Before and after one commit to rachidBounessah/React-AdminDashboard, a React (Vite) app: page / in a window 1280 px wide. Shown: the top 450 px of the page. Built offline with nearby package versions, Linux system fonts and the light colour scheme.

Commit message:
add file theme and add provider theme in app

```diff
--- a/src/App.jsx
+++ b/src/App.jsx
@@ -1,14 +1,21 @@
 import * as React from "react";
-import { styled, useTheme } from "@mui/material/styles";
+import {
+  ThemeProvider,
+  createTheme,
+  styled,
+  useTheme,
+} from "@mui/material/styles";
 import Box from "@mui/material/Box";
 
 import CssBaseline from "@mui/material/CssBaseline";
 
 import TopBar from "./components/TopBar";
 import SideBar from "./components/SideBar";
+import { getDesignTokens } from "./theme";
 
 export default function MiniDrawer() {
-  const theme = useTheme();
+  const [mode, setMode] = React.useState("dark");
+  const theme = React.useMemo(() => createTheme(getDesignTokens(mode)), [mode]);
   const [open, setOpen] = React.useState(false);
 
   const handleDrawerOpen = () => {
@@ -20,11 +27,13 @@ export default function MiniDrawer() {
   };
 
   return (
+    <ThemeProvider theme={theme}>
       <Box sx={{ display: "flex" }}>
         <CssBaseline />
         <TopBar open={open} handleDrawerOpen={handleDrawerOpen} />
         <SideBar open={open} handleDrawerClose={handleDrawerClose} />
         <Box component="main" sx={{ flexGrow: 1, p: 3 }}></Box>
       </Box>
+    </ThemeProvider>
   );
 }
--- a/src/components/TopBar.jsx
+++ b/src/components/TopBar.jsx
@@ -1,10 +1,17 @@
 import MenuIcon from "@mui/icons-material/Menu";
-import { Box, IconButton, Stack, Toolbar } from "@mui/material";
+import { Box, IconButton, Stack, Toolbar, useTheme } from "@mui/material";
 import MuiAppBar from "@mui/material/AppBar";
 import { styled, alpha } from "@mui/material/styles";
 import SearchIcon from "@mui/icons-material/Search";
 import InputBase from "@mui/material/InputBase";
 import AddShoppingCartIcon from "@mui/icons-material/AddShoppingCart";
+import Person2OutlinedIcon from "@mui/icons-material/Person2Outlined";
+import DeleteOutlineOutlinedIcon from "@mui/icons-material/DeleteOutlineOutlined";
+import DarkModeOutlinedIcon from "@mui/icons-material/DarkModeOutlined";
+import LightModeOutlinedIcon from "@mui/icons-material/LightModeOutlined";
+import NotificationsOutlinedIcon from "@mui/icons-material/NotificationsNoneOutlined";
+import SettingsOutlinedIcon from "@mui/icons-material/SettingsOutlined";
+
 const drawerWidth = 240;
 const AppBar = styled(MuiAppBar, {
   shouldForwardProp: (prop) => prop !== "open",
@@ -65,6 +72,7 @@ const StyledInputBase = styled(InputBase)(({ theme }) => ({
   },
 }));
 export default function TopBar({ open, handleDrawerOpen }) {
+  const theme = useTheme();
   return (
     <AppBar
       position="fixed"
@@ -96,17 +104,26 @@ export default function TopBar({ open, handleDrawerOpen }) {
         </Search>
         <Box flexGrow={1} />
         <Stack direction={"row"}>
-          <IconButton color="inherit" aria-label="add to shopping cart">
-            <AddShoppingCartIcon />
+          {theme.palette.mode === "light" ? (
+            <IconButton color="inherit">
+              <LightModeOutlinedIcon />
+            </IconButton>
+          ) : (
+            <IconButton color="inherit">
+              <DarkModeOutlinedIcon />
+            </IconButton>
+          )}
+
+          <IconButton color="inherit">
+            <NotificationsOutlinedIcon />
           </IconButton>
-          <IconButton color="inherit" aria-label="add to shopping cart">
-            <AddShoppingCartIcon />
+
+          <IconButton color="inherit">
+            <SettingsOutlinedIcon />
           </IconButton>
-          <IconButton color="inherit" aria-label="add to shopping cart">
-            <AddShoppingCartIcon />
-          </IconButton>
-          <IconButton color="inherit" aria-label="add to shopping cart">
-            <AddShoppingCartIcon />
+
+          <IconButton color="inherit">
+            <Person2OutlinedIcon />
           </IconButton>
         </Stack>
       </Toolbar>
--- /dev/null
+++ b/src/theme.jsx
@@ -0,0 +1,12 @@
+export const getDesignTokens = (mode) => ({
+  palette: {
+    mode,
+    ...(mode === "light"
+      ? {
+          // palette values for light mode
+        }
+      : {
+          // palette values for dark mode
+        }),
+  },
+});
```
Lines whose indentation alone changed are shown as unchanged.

[Problem statement] Every entry above should be duplicated exactly.

[Response area]
Before and after one commit to rachidBounessah/React-AdminDashboard, a React (Vite) app: page / in a window 1280 px wide. Shown: the top 450 px of the page. Built offline with nearby package versions, Linux system fonts and the light colour scheme.

Commit message:
add file theme and add provider theme in app

```diff
--- a/src/App.jsx
+++ b/src/App.jsx
@@ -1,14 +1,21 @@
 import * as React from "react";
-import { styled, useTheme } from "@mui/material/styles";
+import {
+  ThemeProvider,
+  createTheme,
+  styled,
+  useTheme,
+} from "@mui/material/styles";
 import Box from "@mui/material/Box";
 
 import CssBaseline from "@mui/material/CssBaseline";
 
 import TopBar from "./components/TopBar";
 import SideBar from "./components/SideBar";
+import { getDesignTokens } from "./theme";
 
 export default function MiniDrawer() {
-  const theme = useTheme();
+  const [mode, setMode] = React.useState("dark");
+  const theme = React.useMemo(() => createTheme(getDesignTokens(mode)), [mode]);
   const [open, setOpen] = React.useState(false);
 
   const handleDrawerOpen = () => {
@@ -20,11 +27,13 @@ export default function MiniDrawer() {
   };
 
   return (
+    <ThemeProvider theme={theme}>
       <Box sx={{ display: "flex" }}>
         <CssBaseline />
         <TopBar open={open} handleDrawerOpen={handleDrawerOpen} />
         <SideBar open={open} handleDrawerClose={handleDrawerClose} />
         <Box component="main" sx={{ flexGrow: 1, p: 3 }}></Box>
       </Box>
+    </ThemeProvider>
   );
 }
--- a/src/components/TopBar.jsx
+++ b/src/components/TopBar.jsx
@@ -1,10 +1,17 @@
 import MenuIcon from "@mui/icons-material/Menu";
-import { Box, IconButton, Stack, Toolbar } from "@mui/material";
+import { Box, IconButton, Stack, Toolbar, useTheme } from "@mui/material";
 import MuiAppBar from "@mui/material/AppBar";
 import { styled, alpha } from "@mui/material/styles";
 import SearchIcon from "@mui/icons-material/Search";
 import InputBase from "@mui/material/InputBase";
 import AddShoppingCartIcon from "@mui/icons-material/AddShoppingCart";
+import Person2OutlinedIcon from "@mui/icons-material/Person2Outlined";
+import DeleteOutlineOutlinedIcon from "@mui/icons-material/DeleteOutlineOutlined";
+import DarkModeOutlinedIcon from "@mui/icons-material/DarkModeOutlined";
+import LightModeOutlinedIcon from "@mui/icons-material/LightModeOutlined";
+import NotificationsOutlinedIcon from "@mui/icons-material/NotificationsNoneOutlined";
+import SettingsOutlinedIcon from "@mui/icons-material/SettingsOutlined";
+
 const drawerWidth = 240;
 const AppBar = styled(MuiAppBar, {
   shouldForwardProp: (prop) => prop !== "open",
@@ -65,6 +72,7 @@ const StyledInputBase = styled(InputBase)(({ theme }) => ({
   },
 }));
 export default function TopBar({ open, handleDrawerOpen }) {
+  const theme = useTheme();
   return (
     <AppBar
       position="fixed"
@@ -96,17 +104,26 @@ export default function TopBar({ open, handleDrawerOpen }) {
         </Search>
         <Box flexGrow={1} />
         <Stack direction={"row"}>
-          <IconButton color="inherit" aria-label="add to shopping cart">
-            <AddShoppingCartIcon />
+          {theme.palette.mode === "light" ? (
+            <IconButton color="inherit">
+              <LightModeOutlinedIcon />
+            </IconButton>
+          ) : (
+            <IconButton color="inherit">
+              <DarkModeOutlinedIcon />
+            </IconButton>
+          )}
+
+          <IconButton color="inherit">
+            <NotificationsOutlinedIcon />
           </IconButton>
-          <IconButton color="inherit" aria-label="add to shopping cart">
-            <AddShoppingCartIcon />
+
+          <IconButton color="inherit">
+            <SettingsOutlinedIcon />
           </IconButton>
-          <IconButton color="inherit" aria-label="add to shopping cart">
-            <AddShoppingCartIcon />
-          </IconButton>
-          <IconButton color="inherit" aria-label="add to shopping cart">
-            <AddShoppingCartIcon />
+
+          <IconButton color="inherit">
+            <Person2OutlinedIcon />
           </IconButton>
         </Stack>
       </Toolbar>
--- /dev/null
+++ b/src/theme.jsx
@@ -0,0 +1,12 @@
+export const getDesignTokens = (mode) => ({
+  palette: {
+    mode,
+    ...(mode === "light"
+      ? {
+          // palette values for light mode
+        }
+      : {
+          // palette values for dark mode
+        }),
+  },
+});
```
Lines whose indentation alone changed are shown as unchanged.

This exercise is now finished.